AUSTIN (KXAN) — An October Vision Zero report found state crash reports undercounted the prevalence in drug and alcohol use in Austin traffic fatality victims compared to toxicology analyses from the Travis County Medical Examiner’s Office.

The research analyzed findings from TCME and compared it to analysis collected by the Texas Department of Transportation’s crash records information system database, with those typically referred to as CR-3 forms. While Vision Zero’s analysis doesn’t mean the presence of drugs or alcohol was “a causal factor in all of these crashes,” program officials stressed the need to consider more than just crash reports when looking for trends in fatal traffic crashes.

Between Jan. 1, 2018 and Dec. 31, 2022, Vision Zero found there were 448 fatal crash victims within Austin’s jurisdiction in Travis County. When broken down, that includes 12 cyclist fatalities, 56 passenger fatalities, 38 motorcyclist fatalities, 175 pedestrian fatalities, 161 driver fatalities and six micromobility fatalities.

Findings revealed stark contrast in the prevalence of drugs and alcohol in crash victims reported via TCME toxicology analyses compared to state ones.

TCME reports found a blood alcohol content at or above .08 or a positive result for drugs in the crash victim’s system 77% of the time, with no alcohol or drug use reported 21% of the time. Comparatively, CR-3 crash reports reported a blood alcohol content at or above .08 or a positive result for drugs in the victim’s system 30% of the time, with no alcohol or drug use detected 70% of the time.

Vision Zero’s report noted some possible reasons behind the discrepancies, including the fact that crash reports don’t always allow for toxicology reporting for non-drivers. Sometimes, officers might not update a CR-3 report if the person killed is assumed to be at fault and didn’t kill or injure anyone else.

CR-3 forms also don’t have a designated space to report whether alcohol or drug use was prevalent among passengers or anyone aside from the driver of the vehicle or unit, which leads to underreporting on the full extent of drug and alcohol use among crash victims. These fatal crash victims detailed in Vision Zero’s analysis include anyone killed in a traffic-related crash, including a passenger, cyclist or pedestrian; as a result, toxicology reports aren’t always made available for these individuals.

Through TCME’s five-year reporting analysis, it found the three most common drugs found in a victim’s system who tested positive for them were THC, amphetamines and cocaine.
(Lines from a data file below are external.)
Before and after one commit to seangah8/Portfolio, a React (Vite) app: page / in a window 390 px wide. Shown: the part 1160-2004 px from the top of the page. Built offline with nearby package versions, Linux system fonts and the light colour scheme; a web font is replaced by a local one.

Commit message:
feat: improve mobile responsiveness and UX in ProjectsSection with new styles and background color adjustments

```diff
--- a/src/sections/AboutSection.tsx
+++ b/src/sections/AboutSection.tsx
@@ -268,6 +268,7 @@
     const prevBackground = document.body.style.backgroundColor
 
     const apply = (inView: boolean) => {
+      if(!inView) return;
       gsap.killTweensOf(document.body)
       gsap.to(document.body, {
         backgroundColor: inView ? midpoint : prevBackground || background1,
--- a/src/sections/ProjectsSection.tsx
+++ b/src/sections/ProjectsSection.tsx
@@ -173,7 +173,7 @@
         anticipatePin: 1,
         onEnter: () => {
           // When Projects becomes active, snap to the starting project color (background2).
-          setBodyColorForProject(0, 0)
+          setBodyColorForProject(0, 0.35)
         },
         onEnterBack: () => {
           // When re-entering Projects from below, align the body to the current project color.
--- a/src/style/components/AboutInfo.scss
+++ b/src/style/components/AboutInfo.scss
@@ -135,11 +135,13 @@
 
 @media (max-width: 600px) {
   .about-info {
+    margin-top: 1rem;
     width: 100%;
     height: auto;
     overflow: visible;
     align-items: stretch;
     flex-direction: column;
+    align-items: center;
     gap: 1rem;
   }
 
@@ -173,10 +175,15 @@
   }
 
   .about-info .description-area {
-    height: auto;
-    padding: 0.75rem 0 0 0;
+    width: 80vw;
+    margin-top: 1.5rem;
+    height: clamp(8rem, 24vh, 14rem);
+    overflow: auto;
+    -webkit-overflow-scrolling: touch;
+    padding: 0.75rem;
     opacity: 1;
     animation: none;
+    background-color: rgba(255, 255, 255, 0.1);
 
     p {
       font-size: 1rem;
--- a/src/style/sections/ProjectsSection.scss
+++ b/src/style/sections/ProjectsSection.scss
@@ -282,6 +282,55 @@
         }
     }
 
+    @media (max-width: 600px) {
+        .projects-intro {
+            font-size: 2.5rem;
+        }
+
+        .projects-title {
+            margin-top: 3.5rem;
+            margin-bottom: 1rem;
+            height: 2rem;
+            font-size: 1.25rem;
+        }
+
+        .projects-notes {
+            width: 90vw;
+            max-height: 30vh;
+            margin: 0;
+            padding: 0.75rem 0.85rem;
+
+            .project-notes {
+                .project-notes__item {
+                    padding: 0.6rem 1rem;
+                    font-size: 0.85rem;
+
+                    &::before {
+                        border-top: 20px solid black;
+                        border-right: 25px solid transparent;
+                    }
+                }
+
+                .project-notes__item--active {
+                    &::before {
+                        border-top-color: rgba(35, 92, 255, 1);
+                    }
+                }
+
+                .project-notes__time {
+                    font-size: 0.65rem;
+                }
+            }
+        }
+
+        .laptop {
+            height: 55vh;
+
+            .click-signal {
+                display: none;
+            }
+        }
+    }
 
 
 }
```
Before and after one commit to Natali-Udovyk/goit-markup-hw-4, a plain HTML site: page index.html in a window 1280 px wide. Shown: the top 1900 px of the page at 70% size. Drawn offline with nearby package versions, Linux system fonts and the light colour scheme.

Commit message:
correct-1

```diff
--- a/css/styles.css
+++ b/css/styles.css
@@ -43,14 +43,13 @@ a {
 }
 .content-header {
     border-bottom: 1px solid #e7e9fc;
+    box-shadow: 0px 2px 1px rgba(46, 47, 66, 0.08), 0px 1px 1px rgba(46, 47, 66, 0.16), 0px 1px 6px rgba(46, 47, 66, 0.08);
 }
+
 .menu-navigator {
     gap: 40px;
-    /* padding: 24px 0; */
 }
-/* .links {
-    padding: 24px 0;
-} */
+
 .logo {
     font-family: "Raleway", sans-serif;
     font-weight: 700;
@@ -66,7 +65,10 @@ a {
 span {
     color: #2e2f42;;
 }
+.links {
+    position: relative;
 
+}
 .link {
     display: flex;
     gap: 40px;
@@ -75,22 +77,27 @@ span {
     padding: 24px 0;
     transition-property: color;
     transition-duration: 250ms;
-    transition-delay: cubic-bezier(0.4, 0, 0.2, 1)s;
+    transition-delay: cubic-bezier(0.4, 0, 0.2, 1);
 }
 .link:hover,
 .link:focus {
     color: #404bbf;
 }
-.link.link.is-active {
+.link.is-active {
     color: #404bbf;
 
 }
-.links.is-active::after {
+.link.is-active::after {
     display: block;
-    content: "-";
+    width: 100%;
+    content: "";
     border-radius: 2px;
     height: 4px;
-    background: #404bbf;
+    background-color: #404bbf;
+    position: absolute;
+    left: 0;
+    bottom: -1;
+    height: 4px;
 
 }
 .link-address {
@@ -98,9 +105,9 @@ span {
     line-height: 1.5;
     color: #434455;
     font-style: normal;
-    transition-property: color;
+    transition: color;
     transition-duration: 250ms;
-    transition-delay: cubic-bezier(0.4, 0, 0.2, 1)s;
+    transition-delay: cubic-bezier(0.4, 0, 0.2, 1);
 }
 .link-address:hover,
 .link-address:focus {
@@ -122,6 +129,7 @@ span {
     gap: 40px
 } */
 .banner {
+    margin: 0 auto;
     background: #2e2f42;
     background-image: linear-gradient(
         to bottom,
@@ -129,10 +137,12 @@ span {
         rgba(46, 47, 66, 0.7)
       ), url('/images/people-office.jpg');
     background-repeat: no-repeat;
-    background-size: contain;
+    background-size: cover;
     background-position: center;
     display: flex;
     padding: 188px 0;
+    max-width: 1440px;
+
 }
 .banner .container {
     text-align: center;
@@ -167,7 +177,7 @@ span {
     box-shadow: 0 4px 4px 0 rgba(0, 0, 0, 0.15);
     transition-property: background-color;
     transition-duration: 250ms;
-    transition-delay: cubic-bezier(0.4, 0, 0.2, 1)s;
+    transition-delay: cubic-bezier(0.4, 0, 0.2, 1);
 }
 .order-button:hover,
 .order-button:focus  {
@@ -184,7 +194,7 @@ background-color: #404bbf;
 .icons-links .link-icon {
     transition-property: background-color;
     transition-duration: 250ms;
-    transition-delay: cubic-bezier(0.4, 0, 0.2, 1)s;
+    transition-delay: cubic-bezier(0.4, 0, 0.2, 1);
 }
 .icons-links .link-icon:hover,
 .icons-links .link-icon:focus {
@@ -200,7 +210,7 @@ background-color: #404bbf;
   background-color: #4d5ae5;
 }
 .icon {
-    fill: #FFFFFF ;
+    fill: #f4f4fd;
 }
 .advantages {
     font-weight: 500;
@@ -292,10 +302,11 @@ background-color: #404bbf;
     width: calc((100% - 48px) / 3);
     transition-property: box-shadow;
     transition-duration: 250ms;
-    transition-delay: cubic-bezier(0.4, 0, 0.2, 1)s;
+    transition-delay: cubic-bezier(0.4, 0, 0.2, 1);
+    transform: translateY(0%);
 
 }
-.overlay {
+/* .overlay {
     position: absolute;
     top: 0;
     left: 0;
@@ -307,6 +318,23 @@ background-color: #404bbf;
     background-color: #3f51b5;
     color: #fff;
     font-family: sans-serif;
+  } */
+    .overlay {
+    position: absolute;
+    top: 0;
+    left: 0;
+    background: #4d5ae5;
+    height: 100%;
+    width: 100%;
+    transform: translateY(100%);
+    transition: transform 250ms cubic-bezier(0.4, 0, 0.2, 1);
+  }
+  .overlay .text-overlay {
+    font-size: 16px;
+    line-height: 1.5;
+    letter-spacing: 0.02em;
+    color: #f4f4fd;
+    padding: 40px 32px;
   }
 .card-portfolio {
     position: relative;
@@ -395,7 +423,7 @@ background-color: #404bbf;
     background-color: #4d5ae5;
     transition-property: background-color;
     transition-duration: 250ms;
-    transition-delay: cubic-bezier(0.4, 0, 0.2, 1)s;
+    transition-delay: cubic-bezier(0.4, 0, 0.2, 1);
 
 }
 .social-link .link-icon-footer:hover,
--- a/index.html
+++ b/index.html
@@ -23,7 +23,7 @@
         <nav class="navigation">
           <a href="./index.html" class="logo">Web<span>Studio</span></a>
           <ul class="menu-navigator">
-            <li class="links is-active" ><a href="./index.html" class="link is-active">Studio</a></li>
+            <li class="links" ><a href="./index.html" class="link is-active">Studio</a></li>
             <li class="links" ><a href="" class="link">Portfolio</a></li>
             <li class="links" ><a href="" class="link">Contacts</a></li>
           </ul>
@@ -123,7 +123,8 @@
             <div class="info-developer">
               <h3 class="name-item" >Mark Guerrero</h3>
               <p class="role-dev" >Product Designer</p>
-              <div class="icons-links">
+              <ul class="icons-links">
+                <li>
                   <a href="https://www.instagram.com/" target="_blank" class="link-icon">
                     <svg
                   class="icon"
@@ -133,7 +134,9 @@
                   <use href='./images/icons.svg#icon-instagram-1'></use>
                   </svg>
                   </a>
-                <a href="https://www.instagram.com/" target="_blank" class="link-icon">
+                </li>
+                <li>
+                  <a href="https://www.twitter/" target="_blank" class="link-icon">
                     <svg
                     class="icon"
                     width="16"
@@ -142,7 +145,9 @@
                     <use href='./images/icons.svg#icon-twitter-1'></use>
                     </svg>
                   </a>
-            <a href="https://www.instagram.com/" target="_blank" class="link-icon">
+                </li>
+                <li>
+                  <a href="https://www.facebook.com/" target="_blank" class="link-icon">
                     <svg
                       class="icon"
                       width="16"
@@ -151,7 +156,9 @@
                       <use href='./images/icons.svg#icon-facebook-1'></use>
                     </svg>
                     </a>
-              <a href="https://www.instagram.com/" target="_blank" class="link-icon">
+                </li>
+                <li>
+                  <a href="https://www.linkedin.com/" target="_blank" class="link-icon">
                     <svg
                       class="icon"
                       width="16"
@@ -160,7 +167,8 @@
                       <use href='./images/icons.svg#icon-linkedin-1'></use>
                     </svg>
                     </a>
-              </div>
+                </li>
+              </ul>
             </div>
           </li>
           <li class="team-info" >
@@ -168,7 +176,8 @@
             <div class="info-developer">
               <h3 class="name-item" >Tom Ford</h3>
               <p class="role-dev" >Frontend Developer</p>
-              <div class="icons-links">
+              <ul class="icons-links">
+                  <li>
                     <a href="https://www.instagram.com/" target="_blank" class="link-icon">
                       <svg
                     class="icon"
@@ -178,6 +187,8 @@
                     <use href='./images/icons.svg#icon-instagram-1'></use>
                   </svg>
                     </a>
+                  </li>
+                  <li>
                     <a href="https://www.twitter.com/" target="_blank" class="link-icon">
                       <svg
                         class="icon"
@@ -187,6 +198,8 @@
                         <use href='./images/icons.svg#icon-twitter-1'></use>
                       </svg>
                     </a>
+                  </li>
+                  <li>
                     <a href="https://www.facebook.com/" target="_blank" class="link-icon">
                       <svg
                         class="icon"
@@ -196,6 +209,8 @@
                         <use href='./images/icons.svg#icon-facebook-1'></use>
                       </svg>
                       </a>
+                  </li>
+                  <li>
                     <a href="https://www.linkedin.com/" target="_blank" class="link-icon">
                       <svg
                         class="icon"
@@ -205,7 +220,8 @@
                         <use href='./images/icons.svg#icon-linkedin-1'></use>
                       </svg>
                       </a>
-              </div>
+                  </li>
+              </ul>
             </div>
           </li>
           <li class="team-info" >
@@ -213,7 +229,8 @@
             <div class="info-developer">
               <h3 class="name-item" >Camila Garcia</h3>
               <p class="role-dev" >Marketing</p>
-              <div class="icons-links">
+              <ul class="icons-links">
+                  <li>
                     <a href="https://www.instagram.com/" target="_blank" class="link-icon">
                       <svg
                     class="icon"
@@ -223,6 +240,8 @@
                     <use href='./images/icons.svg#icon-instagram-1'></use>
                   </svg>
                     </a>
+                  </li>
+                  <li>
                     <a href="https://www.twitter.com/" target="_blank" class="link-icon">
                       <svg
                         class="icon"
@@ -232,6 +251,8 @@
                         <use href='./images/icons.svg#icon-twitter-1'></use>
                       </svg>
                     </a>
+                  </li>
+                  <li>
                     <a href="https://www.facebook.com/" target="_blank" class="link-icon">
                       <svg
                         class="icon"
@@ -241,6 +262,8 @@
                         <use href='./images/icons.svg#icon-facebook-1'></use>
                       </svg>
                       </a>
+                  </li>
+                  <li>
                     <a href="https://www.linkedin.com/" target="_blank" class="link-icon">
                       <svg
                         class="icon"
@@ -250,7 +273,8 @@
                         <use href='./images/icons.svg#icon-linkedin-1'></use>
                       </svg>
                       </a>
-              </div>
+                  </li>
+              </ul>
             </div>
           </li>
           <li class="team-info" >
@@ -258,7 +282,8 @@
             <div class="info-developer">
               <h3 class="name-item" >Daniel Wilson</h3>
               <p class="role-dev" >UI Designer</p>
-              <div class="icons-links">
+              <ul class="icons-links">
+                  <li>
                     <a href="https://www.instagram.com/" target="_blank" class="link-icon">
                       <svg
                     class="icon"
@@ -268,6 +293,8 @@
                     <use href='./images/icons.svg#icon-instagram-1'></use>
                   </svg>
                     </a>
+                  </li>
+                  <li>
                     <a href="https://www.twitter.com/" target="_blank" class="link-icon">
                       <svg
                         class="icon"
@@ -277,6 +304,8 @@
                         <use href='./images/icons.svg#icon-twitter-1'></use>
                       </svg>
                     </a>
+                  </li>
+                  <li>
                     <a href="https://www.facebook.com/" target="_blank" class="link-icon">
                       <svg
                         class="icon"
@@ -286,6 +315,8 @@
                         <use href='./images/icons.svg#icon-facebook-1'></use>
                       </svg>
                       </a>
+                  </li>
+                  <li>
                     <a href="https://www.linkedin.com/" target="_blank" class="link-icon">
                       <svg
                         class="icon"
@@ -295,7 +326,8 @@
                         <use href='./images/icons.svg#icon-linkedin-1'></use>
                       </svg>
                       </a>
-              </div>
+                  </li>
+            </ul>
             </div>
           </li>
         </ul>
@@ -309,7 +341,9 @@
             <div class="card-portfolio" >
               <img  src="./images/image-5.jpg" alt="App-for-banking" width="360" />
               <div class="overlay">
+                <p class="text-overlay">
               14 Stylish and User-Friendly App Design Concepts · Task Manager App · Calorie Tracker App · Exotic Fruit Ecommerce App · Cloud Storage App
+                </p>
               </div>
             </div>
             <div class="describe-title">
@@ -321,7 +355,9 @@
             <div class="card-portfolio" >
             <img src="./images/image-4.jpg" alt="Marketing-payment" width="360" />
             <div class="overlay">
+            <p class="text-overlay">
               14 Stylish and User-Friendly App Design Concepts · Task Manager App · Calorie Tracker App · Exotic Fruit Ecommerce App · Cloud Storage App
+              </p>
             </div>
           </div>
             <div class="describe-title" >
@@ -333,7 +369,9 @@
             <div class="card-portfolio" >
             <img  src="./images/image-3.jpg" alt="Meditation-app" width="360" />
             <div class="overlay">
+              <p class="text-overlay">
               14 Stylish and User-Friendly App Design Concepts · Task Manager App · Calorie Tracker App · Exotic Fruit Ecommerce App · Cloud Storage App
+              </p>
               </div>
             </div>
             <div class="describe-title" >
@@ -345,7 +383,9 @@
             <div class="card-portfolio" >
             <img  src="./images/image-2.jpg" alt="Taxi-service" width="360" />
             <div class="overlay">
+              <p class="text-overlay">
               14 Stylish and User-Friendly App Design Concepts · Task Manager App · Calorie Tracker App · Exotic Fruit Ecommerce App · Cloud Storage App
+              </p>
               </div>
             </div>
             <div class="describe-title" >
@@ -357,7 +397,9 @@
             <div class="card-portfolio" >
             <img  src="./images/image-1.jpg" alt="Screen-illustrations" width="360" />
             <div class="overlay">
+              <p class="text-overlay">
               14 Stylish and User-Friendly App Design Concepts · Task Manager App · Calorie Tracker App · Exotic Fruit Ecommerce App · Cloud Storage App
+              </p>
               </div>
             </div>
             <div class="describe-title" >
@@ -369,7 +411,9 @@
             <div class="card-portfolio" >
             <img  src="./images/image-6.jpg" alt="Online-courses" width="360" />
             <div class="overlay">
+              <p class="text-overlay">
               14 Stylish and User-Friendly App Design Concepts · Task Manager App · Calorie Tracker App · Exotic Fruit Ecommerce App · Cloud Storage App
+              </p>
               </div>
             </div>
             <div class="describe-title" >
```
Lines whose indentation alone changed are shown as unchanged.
Anyone with a blood alcohol content level at or higher than .08 was marked as having presence of alcohol in their system, while anyone below the legal limit was not included as a positive result.

“However, unless someone is driving a motor vehicle, it is not necessarily illegal for a person, such as a pedestrian or passenger, to have a BAC at or above .08,” the report read in part.

When evaluating the report, Vision Zero officials said they are working with the Austin Police Department’s vehicular homicide unit “to update all fatal crash reports consistently moving forward so that the crash data more accurately capture the extent to which drugs and alcohol are present in fatal crash victims.”

That update process is currently manual, with Vision Zero noting efforts to try and automate the system moving forward.

The complete report is available online.